The Federal Reserve has more than tripled the money supply in the last four years. This has raised concern for much higher inflation rates down the road. But N.C. State University economist Mike Walden says people in the financial markets don’t seem to be worried.
“Well we don’t seem to see a worry … expressed in the financial markets. Now what do I mean by this? Well, if we look at certain kinds of investments, people investing their money particularly for the long run, the interest rate that people will accept on those investments will have an inflationary component. Simply stated, if you expect inflation to be a lot higher, say, five years down the road and you’re investing your money over five years, you’re going to need to have a higher interest rate to incorporate that higher inflation rate, because inflation depreciates the value of your dollar.
“What we have seen in those long-run interest rates thus far is not any indication that investors are concerned or expecting a much higher inflation rate again down the road. So despite the fact that we’re seeing some increase in inflation now due to higher food prices, gas prices seem to have turned, we don’t see that incorporated right yet into an expectation of much higher long run inflation.

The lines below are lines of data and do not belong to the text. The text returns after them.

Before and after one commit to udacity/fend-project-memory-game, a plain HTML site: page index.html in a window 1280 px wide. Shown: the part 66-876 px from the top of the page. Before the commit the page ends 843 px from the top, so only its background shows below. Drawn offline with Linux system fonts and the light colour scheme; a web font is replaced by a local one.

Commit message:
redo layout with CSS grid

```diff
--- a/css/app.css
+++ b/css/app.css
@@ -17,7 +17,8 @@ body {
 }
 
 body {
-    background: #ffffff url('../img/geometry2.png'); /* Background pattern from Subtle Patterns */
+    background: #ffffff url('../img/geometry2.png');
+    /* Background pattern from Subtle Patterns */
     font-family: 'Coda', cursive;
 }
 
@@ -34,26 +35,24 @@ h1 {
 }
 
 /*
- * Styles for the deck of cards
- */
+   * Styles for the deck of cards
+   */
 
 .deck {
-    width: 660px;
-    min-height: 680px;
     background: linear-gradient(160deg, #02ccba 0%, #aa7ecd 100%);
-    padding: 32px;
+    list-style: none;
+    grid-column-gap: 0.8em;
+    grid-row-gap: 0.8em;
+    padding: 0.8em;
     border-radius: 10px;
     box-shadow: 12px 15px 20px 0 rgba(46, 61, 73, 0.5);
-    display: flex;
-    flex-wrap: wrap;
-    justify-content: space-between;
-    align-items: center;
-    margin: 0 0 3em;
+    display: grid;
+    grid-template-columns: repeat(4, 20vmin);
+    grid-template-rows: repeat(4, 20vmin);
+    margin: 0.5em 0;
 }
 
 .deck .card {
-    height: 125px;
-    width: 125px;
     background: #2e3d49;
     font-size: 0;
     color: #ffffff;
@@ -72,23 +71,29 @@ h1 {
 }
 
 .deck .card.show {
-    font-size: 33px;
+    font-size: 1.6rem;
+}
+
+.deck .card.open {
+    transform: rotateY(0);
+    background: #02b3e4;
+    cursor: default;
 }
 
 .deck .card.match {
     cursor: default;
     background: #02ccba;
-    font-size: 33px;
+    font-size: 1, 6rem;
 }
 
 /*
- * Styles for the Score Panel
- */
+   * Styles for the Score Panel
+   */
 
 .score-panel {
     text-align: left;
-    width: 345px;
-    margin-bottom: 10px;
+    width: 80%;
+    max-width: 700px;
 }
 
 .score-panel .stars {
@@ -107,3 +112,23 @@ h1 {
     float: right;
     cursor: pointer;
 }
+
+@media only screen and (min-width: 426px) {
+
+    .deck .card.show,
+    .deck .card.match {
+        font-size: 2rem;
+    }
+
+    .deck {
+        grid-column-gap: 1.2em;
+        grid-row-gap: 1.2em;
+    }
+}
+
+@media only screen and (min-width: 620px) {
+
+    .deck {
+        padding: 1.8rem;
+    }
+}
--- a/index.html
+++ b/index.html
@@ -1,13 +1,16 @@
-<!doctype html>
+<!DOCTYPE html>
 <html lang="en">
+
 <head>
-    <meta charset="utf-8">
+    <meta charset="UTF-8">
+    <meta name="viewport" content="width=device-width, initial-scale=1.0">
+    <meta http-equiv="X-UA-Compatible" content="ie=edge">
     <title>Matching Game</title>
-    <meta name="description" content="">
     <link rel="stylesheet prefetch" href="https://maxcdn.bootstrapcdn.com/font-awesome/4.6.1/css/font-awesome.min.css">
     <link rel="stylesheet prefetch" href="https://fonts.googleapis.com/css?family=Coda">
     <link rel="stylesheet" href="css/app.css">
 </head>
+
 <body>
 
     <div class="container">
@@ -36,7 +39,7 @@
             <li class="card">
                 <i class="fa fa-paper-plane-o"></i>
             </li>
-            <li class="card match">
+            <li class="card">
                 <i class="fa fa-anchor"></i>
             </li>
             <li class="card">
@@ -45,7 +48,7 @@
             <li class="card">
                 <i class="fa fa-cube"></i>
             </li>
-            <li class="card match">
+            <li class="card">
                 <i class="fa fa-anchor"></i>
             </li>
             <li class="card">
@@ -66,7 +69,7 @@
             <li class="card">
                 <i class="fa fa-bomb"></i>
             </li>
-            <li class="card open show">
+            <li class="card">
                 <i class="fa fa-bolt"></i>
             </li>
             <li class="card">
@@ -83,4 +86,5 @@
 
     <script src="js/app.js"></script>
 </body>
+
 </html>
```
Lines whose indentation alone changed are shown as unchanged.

“Now this could be for two reasons: One, it could simply be that people think that the higher costs we’re experiencing now are temporary — gas, food. Or secondly, there is a concern that all the money the Federal Reserve has printed may spark higher inflation. The investors may feel as if the Federal Reserve can pull that money back in the future when they feel the economy is on its feet.
“So inflation’s always a concern, but right now people who are betting their money and betting that expecting inflation are not yet expecting a much higher inflation rate in the future.”Category: Economic Perspective